# Assigned task:
An exact copy of every record below is needed, with the pictures left out.

# Extracted information:
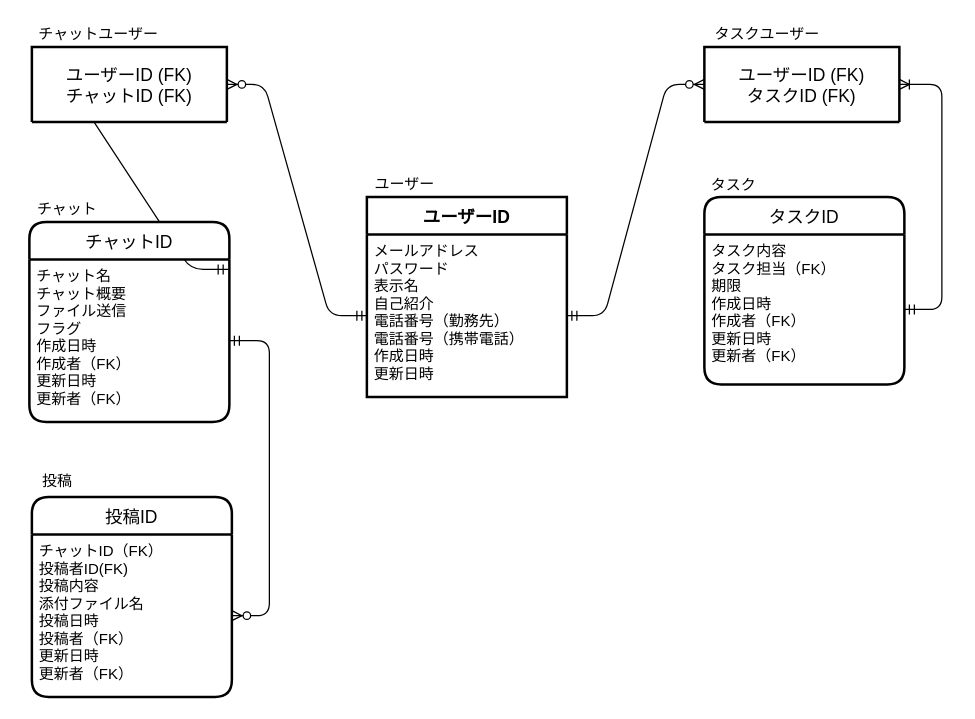
Before: db/db-challenge1/db-challenge1.drawio in labotinc/quelcode-db, a draw.io diagram. Source tidied: cells renumbered, new cells numbered last; positions are measured from the earlier drawing's top-left corner, leaving out a move shared by most shapes. Both pictures are drawn from the tidied source at 125%, with x=0, y=0 at pixel (29, 21).
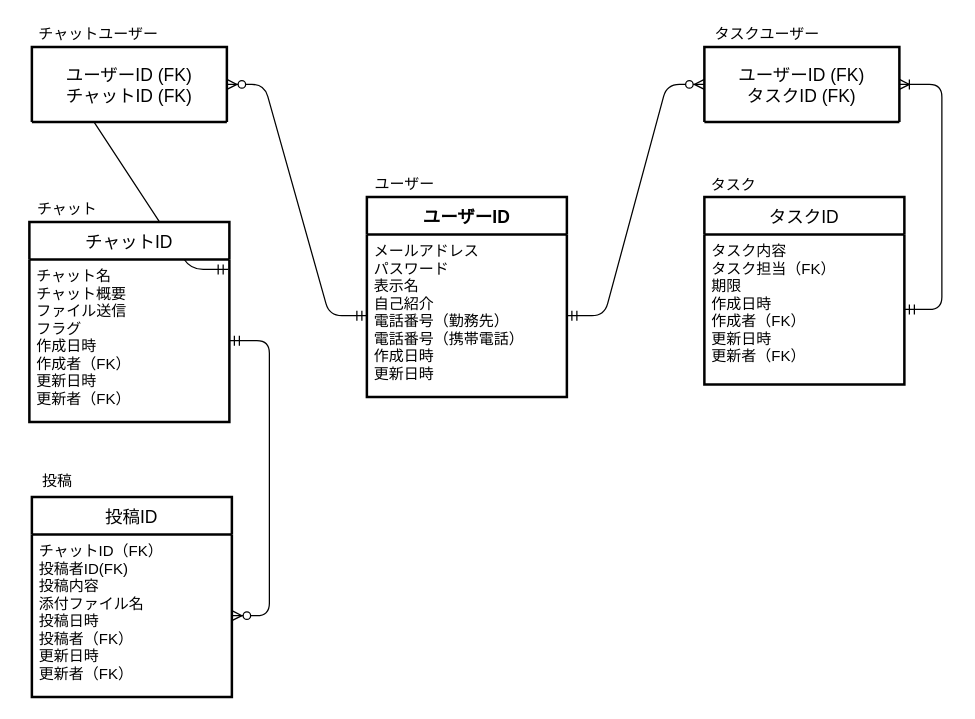
After the change.

Commit message:
枠の形の変更

The edit, as a diff of the source:
```diff
@@
-    <mxCell id="2" value="タスクID" style="swimlane;horizontal=1;startSize=30;rounded=1;fontSize=14;fontStyle=0;strokeWidth=2;shadow=0;dashed=0;align=center;" parent="1" vertex="1">
+    <mxCell id="2" value="タスクID" style="swimlane;horizontal=1;startSize=30;rounded=1;fontSize=14;fontStyle=0;strokeWidth=2;shadow=0;dashed=0;align=center;arcSize=0;" parent="1" vertex="1">
       <mxGeometry x="540" y="140" width="160" height="150" as="geometry" />
     </mxCell>
@@
-    <mxCell id="9" value="チャットID" style="swimlane;horizontal=1;startSize=30;rounded=1;fontSize=14;fontStyle=0;strokeWidth=2;shadow=0;dashed=0;align=center;" parent="1" vertex="1">
+    <mxCell id="9" value="チャットID" style="swimlane;horizontal=1;startSize=30;rounded=1;fontSize=14;fontStyle=0;strokeWidth=2;shadow=0;dashed=0;align=center;arcSize=0;" parent="1" vertex="1">
       <mxGeometry y="160" width="160" height="160" as="geometry" />
     </mxCell>
@@
-    <mxCell id="15" value="投稿ID" style="swimlane;horizontal=1;startSize=30;rounded=1;fontSize=14;fontStyle=0;strokeWidth=2;shadow=0;dashed=0;align=center;" parent="1" vertex="1">
+    <mxCell id="15" value="投稿ID" style="swimlane;horizontal=1;startSize=30;rounded=1;fontSize=14;fontStyle=0;strokeWidth=2;shadow=0;dashed=0;align=center;arcSize=0;" parent="1" vertex="1">
       <mxGeometry x="2" y="380" width="160" height="160" as="geometry" />
     </mxCell>
```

# Expected answer:
Before: db/db-challenge1/db-challenge1.drawio in labotinc/quelcode-db, a draw.io diagram. Source tidied: cells renumbered, new cells numbered last; positions are measured from the earlier drawing's top-left corner, leaving out a move shared by most shapes. Both pictures are drawn from the tidied source at 125%, with x=0, y=0 at pixel (29, 21).
After the change.

Commit message:
枠の形の変更

The edit, as a diff of the source:
```diff
@@
-    <mxCell id="2" value="タスクID" style="swimlane;horizontal=1;startSize=30;rounded=1;fontSize=14;fontStyle=0;strokeWidth=2;shadow=0;dashed=0;align=center;" parent="1" vertex="1">
+    <mxCell id="2" value="タスクID" style="swimlane;horizontal=1;startSize=30;rounded=1;fontSize=14;fontStyle=0;strokeWidth=2;shadow=0;dashed=0;align=center;arcSize=0;" parent="1" vertex="1">
       <mxGeometry x="540" y="140" width="160" height="150" as="geometry" />
     </mxCell>
@@
-    <mxCell id="9" value="チャットID" style="swimlane;horizontal=1;startSize=30;rounded=1;fontSize=14;fontStyle=0;strokeWidth=2;shadow=0;dashed=0;align=center;" parent="1" vertex="1">
+    <mxCell id="9" value="チャットID" style="swimlane;horizontal=1;startSize=30;rounded=1;fontSize=14;fontStyle=0;strokeWidth=2;shadow=0;dashed=0;align=center;arcSize=0;" parent="1" vertex="1">
       <mxGeometry y="160" width="160" height="160" as="geometry" />
     </mxCell>
@@
-    <mxCell id="15" value="投稿ID" style="swimlane;horizontal=1;startSize=30;rounded=1;fontSize=14;fontStyle=0;strokeWidth=2;shadow=0;dashed=0;align=center;" parent="1" vertex="1">
+    <mxCell id="15" value="投稿ID" style="swimlane;horizontal=1;startSize=30;rounded=1;fontSize=14;fontStyle=0;strokeWidth=2;shadow=0;dashed=0;align=center;arcSize=0;" parent="1" vertex="1">
       <mxGeometry x="2" y="380" width="160" height="160" as="geometry" />
     </mxCell>
```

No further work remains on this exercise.